[Aim of the task] Retype each of the records below exactly, leaving the pictures out.

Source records
★ ★ ★ ★ ★
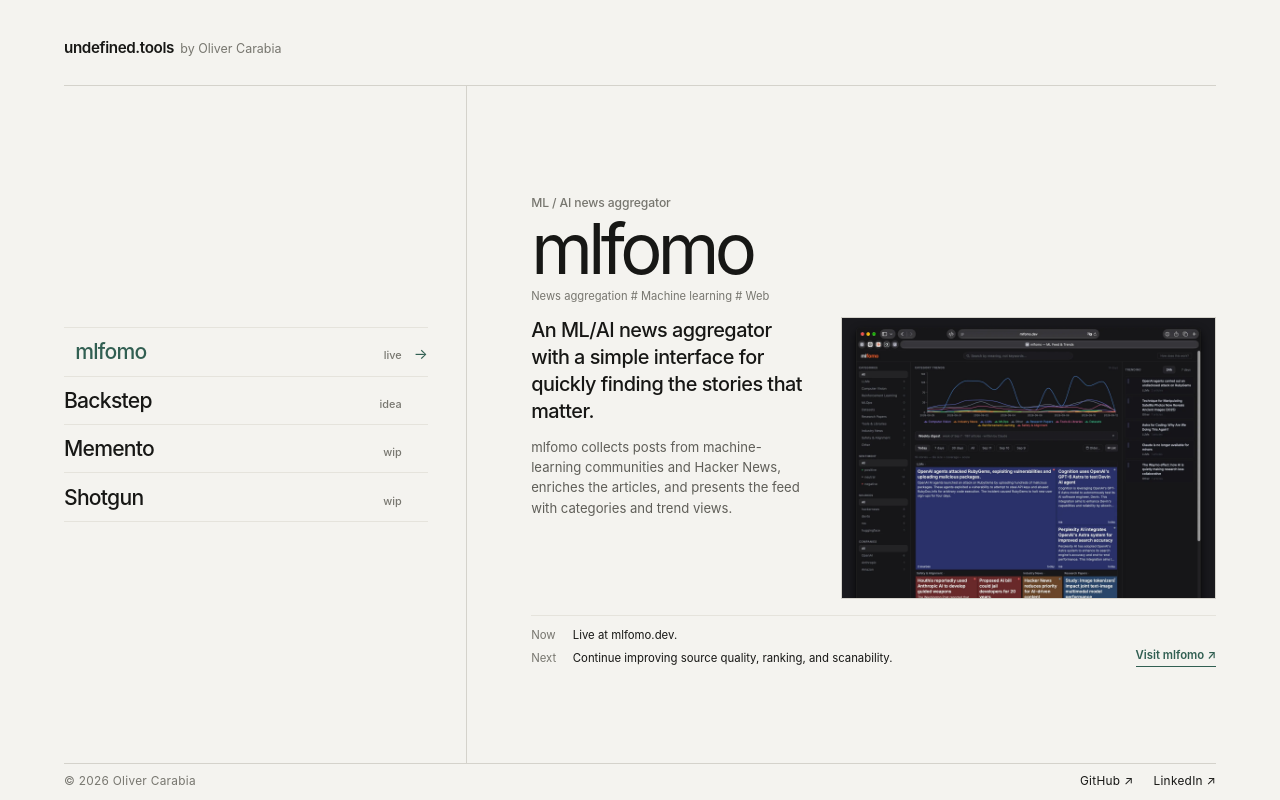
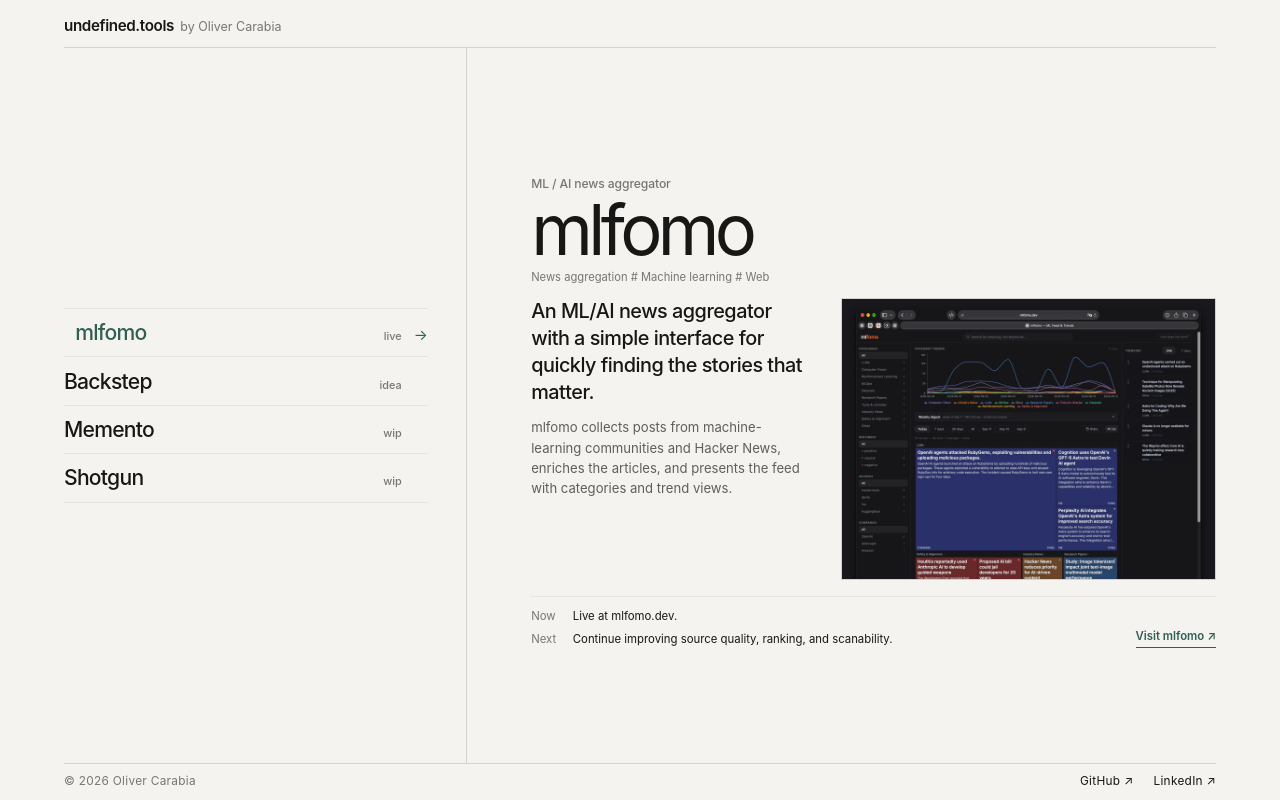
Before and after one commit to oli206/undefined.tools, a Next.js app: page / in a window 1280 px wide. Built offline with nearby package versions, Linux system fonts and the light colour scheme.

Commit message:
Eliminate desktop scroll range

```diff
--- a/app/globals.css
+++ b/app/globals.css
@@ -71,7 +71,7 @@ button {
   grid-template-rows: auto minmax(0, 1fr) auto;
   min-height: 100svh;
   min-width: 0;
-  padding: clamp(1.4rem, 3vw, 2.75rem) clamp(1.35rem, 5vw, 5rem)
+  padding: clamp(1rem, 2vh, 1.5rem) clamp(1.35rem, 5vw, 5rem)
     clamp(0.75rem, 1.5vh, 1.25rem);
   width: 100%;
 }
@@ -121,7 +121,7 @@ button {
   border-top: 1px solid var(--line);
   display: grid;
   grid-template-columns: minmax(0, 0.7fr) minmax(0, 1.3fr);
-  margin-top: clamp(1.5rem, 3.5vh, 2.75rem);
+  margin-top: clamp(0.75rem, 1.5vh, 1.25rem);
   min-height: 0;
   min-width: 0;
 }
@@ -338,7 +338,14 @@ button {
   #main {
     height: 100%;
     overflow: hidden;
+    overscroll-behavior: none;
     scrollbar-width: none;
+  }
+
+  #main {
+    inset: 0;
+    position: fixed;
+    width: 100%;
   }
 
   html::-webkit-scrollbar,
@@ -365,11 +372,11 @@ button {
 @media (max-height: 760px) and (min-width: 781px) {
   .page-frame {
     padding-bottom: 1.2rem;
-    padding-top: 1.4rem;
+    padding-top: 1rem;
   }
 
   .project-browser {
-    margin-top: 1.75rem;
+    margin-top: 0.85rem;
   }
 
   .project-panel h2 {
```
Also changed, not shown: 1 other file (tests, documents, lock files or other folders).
★ ★ ★ ★ ★
[Completed exercise]
Before and after one commit to oli206/undefined.tools, a Next.js app: page / in a window 1280 px wide. Built offline with nearby package versions, Linux system fonts and the light colour scheme.

Commit message:
Eliminate desktop scroll range

```diff
--- a/app/globals.css
+++ b/app/globals.css
@@ -71,7 +71,7 @@ button {
   grid-template-rows: auto minmax(0, 1fr) auto;
   min-height: 100svh;
   min-width: 0;
-  padding: clamp(1.4rem, 3vw, 2.75rem) clamp(1.35rem, 5vw, 5rem)
+  padding: clamp(1rem, 2vh, 1.5rem) clamp(1.35rem, 5vw, 5rem)
     clamp(0.75rem, 1.5vh, 1.25rem);
   width: 100%;
 }
@@ -121,7 +121,7 @@ button {
   border-top: 1px solid var(--line);
   display: grid;
   grid-template-columns: minmax(0, 0.7fr) minmax(0, 1.3fr);
-  margin-top: clamp(1.5rem, 3.5vh, 2.75rem);
+  margin-top: clamp(0.75rem, 1.5vh, 1.25rem);
   min-height: 0;
   min-width: 0;
 }
@@ -338,7 +338,14 @@ button {
   #main {
     height: 100%;
     overflow: hidden;
+    overscroll-behavior: none;
     scrollbar-width: none;
+  }
+
+  #main {
+    inset: 0;
+    position: fixed;
+    width: 100%;
   }
 
   html::-webkit-scrollbar,
@@ -365,11 +372,11 @@ button {
 @media (max-height: 760px) and (min-width: 781px) {
   .page-frame {
     padding-bottom: 1.2rem;
-    padding-top: 1.4rem;
+    padding-top: 1rem;
   }
 
   .project-browser {
-    margin-top: 1.75rem;
+    margin-top: 0.85rem;
   }
 
   .project-panel h2 {
```
Also changed, not shown: 1 other file (tests, documents, lock files or other folders).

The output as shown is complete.